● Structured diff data
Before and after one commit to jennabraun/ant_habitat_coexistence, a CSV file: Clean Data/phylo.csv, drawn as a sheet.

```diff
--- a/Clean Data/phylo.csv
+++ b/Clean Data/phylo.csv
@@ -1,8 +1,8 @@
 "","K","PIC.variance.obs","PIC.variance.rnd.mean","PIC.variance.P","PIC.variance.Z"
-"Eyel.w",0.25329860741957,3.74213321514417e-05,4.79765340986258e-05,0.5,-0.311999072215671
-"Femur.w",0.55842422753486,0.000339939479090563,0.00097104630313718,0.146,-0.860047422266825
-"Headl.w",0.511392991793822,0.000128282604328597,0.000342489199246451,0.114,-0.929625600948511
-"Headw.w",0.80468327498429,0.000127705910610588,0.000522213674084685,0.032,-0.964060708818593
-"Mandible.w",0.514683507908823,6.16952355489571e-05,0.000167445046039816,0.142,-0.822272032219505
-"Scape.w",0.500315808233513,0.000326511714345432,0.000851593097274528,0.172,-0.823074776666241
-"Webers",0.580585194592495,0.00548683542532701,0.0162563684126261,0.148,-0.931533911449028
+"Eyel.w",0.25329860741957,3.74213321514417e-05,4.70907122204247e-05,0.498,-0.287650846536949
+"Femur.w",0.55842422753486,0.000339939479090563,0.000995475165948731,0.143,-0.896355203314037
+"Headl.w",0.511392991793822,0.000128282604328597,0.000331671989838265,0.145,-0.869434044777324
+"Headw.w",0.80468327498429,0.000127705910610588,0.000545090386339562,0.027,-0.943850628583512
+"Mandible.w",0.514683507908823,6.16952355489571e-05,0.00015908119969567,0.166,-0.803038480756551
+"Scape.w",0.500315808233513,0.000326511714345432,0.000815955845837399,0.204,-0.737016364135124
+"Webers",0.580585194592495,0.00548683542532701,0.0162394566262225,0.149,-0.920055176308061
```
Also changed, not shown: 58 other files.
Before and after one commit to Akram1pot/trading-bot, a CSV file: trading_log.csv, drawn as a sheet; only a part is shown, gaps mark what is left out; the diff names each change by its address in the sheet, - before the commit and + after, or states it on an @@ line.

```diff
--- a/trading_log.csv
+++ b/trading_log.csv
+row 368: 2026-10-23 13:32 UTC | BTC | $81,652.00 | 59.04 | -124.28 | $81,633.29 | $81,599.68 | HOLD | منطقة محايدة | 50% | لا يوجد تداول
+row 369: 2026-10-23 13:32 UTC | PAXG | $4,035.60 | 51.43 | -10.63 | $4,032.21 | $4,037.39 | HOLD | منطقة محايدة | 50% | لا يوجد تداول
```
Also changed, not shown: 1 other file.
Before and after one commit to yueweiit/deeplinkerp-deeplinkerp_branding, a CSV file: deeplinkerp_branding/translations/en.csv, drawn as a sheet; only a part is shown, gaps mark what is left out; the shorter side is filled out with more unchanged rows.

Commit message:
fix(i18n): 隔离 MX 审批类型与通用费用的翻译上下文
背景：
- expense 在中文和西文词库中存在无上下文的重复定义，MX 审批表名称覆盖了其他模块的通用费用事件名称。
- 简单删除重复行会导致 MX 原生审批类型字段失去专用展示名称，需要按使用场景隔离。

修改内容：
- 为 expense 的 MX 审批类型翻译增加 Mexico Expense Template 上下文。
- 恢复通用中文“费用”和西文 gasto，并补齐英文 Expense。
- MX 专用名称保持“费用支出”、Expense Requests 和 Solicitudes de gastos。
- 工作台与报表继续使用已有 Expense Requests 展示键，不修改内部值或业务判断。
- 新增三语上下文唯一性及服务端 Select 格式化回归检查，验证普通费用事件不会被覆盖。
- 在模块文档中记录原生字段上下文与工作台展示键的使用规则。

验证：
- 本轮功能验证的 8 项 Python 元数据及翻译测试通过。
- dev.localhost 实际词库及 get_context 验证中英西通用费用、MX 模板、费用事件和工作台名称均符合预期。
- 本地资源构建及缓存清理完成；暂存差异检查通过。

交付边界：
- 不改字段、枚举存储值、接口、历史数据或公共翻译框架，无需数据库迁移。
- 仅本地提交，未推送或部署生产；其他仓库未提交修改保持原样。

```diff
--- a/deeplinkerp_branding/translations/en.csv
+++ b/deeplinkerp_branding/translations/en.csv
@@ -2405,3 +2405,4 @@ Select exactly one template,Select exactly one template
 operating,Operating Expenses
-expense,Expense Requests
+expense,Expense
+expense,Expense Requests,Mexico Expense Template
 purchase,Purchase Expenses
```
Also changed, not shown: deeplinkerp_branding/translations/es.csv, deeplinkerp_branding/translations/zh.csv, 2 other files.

● YOUR TASK
Looking at the records above, tally the lines holding "sheet" and reply with that number only.

● ANSWER TO THIS EXERCISE
3